It was a long, shaky summer for the credit markets. The media seized on a crisis and redundantly played the story over and over and over as if smelling and selling to fear. The National market has hit the skids in a big way. New home sales numbers are dismal, so dismal in fact, some on Wall Street are calling it a bottom, just because they cannot conceive of any numbers that could be worse. Mortgage rates popped, especially for jumbo loans, only exacerbating the problem. Many have begun using the "R" word in reference to the national economy, many blaming the housing market as it's eventual cause. All the while, the New York, specifically the Manhattan market has held up, virtually untouched. For the past year many have wondered, can the New York market possibly weather this incredible national storm? Thus far it has. Not only has the NY market held up, in many ways it has gone in the complete opposite direction. Inventory, as tracked by Johnathan Miller Associates (quoted on Curbed.com) has dropped 31% year over year, while average prices in Manhattan have leaped to an all-time record $1,370,000.. Can we weather this storm? We have so far, and indications are getting clearer that we will.
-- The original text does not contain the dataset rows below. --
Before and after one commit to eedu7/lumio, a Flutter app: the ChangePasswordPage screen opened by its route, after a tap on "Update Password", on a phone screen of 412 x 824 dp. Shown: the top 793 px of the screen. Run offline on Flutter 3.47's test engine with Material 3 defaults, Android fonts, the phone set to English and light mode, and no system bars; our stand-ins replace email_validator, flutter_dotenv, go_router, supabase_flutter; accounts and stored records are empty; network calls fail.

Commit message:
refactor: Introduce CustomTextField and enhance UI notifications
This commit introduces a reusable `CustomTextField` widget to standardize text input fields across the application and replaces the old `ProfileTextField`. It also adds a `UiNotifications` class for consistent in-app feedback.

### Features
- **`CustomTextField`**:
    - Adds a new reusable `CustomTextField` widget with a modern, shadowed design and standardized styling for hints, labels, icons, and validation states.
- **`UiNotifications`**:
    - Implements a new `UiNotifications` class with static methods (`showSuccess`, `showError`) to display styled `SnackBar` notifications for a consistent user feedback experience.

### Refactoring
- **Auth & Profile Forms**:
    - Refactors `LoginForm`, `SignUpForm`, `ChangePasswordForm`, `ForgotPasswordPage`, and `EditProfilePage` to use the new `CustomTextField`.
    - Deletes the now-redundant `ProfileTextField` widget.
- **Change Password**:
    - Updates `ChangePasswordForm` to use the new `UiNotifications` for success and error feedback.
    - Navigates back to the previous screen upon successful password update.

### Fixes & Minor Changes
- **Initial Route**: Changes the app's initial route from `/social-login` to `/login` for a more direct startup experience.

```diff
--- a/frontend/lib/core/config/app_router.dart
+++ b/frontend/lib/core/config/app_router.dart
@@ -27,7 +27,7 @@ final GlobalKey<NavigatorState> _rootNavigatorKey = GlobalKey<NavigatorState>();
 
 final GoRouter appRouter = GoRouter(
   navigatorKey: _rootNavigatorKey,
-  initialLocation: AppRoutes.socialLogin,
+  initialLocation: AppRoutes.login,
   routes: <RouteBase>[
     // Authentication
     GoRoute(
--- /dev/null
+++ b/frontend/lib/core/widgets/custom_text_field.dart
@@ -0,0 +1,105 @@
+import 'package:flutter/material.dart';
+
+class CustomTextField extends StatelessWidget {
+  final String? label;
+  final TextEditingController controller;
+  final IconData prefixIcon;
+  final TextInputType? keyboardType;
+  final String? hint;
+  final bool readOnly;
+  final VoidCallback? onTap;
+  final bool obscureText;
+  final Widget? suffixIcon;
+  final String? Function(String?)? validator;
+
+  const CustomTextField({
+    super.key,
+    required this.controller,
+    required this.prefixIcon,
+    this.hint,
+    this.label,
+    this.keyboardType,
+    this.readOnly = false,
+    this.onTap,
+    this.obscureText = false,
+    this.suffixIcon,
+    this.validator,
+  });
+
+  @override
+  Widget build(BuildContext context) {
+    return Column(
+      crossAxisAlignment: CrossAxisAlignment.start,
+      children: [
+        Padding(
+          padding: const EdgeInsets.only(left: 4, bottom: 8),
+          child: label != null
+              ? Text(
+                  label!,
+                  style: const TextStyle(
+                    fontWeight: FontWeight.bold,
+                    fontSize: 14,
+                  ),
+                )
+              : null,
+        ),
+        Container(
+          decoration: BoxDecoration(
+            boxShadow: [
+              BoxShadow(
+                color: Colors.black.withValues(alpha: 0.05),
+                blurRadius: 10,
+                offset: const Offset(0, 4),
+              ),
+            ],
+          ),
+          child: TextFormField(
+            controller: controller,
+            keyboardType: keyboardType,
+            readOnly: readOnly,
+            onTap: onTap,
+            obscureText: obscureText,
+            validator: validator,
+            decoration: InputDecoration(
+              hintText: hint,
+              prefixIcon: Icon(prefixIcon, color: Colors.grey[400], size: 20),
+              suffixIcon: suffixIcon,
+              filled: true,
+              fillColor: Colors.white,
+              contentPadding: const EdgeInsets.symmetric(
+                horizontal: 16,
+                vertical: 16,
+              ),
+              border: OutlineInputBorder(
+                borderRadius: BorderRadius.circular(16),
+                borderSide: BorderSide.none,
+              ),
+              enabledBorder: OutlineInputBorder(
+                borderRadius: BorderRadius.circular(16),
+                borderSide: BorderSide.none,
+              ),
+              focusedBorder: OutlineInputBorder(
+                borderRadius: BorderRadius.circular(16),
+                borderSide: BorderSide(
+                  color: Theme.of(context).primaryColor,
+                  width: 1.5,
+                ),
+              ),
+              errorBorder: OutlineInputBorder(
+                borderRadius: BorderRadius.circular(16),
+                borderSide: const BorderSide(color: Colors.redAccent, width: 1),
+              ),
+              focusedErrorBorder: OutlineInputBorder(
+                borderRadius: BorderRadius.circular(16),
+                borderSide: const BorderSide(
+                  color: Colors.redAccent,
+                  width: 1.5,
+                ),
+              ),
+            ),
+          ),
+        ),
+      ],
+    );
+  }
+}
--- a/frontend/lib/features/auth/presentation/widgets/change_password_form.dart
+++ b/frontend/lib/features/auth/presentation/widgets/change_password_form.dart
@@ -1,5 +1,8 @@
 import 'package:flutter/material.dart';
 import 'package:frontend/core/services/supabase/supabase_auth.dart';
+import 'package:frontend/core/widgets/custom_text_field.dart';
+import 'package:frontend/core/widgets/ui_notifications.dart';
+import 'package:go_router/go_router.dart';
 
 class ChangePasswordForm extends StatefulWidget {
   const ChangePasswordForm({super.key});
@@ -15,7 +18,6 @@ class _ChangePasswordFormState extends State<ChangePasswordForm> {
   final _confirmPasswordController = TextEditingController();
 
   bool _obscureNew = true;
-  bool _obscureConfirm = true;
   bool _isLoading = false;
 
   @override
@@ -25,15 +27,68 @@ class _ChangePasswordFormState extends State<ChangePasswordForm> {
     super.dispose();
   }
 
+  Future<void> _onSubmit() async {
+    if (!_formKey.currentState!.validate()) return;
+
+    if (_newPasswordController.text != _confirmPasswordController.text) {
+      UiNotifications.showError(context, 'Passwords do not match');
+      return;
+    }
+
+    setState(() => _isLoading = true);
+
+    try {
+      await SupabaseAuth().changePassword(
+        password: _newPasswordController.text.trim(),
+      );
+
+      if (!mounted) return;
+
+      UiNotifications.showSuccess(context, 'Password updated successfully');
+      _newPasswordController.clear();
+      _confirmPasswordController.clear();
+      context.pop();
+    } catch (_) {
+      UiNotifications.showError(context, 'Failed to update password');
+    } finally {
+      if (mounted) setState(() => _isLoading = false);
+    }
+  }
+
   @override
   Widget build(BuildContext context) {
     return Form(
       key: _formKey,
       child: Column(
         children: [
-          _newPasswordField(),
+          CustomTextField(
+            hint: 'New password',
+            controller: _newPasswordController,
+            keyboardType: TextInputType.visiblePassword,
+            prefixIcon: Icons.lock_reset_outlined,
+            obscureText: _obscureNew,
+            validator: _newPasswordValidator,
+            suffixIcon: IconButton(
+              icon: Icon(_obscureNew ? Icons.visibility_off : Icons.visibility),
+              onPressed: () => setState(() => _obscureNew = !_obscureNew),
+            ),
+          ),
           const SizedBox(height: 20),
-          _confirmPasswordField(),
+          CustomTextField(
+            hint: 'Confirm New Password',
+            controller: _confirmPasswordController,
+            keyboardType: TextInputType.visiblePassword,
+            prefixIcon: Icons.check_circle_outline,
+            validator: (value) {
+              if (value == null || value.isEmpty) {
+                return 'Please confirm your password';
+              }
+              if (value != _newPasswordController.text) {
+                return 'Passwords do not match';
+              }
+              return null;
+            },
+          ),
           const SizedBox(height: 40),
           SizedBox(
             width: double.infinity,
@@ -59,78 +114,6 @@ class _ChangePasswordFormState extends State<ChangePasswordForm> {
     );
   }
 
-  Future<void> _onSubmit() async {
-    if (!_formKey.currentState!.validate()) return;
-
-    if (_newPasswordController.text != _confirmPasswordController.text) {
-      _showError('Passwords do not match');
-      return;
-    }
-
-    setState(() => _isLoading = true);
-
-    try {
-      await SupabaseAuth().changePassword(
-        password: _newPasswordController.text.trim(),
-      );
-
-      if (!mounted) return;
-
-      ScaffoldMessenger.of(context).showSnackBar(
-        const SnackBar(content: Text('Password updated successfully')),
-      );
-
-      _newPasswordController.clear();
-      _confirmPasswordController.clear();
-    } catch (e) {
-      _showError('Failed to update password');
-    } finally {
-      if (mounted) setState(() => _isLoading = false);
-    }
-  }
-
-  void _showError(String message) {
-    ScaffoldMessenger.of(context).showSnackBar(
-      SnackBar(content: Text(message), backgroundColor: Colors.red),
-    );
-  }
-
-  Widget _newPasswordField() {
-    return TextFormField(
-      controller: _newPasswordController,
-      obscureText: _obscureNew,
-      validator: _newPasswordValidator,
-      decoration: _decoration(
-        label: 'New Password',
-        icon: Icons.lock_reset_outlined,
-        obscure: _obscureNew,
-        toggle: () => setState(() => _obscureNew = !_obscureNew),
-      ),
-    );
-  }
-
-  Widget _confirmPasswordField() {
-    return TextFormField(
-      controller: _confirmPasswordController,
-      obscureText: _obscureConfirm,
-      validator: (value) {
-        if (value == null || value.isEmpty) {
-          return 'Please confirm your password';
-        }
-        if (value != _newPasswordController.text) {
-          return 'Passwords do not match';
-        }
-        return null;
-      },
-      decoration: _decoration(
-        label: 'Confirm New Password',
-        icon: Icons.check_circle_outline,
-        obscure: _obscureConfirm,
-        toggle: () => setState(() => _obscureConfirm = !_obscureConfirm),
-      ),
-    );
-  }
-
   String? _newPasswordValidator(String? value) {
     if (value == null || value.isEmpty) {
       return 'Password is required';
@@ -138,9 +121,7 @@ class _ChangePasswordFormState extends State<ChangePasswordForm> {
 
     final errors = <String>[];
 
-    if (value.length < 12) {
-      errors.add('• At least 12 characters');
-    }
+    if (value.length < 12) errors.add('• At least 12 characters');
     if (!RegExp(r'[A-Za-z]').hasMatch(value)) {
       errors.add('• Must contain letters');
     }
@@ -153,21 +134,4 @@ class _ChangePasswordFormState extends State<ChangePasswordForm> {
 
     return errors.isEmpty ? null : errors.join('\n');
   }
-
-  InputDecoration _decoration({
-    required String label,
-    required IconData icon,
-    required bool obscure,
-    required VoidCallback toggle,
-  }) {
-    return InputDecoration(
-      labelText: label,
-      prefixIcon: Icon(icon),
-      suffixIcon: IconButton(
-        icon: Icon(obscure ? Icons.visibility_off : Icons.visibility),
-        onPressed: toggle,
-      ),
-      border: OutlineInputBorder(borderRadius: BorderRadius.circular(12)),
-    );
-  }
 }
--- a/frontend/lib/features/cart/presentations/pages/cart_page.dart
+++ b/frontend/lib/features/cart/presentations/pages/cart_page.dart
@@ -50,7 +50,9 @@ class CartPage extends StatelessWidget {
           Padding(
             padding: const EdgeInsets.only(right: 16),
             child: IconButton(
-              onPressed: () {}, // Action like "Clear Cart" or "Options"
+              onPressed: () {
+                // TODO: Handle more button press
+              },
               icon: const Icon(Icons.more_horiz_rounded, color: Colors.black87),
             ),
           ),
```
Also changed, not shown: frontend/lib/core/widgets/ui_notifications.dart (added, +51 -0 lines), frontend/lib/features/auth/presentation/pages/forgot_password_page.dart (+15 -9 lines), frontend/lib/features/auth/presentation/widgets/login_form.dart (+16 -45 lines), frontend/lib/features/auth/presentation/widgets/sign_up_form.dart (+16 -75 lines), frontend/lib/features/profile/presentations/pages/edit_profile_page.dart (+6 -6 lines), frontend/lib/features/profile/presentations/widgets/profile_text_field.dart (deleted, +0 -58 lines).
Here is part of my reasoning:
1- I might as well start with my whopper- Wall Street bonuses will be higher this year than last. This may go against conventional wisdom, but here is my thinking. Last year, Goldman Sachs accounted for 60% of all Wall Street bonuses ($16.5 Billion of the $23.9Billion total). Goldman Sachs is having a terrific year, above estimates every quarter, and year end earnings are expected to grow by at least 22%. Add 22% to last year's bonuses and you have over $20 Billion in bonuses for 2007 from Goldman alone. Therefore, if all four of the rest of the big 5 Wall Street firms were to cut bonuses in half, you still come up with a number over $24 Billion, higher than last year. I believe that there is upside to that number. As we all learned as 2006 turned to 2007, Wall Street bonus money is a huge stimulus to the real estate market, and I would expect little difference this time around.
2- The 30 year jumbo mortgage rate is trending down. After a pop to 7.25% in August, the average rate now stands at 6.875%. While the spread between jumbo rates and the 10 year t-bill has narrowed, there is still a long way to go. The Libor rate has dropped by 1/2 of a point in the same time frame, and commercial paper yields backed by mortgages have dropped 1%. With another fed cut likely before the end of the year, and a slowing national economy, it looks like this trend will hold, and 30 year Jumbo rates should drop to 6.5% and possibly less by January.
3- The dollar is still at historic lows and continues to draw overseas investors to NY real estate.
4- Inventory, as mentioned before, is very low, so there will be more money chasing fewer apartments.
So there you have it. Barring some extraordinary event or crisis, you have a solid recipe for price appreciation in the near term.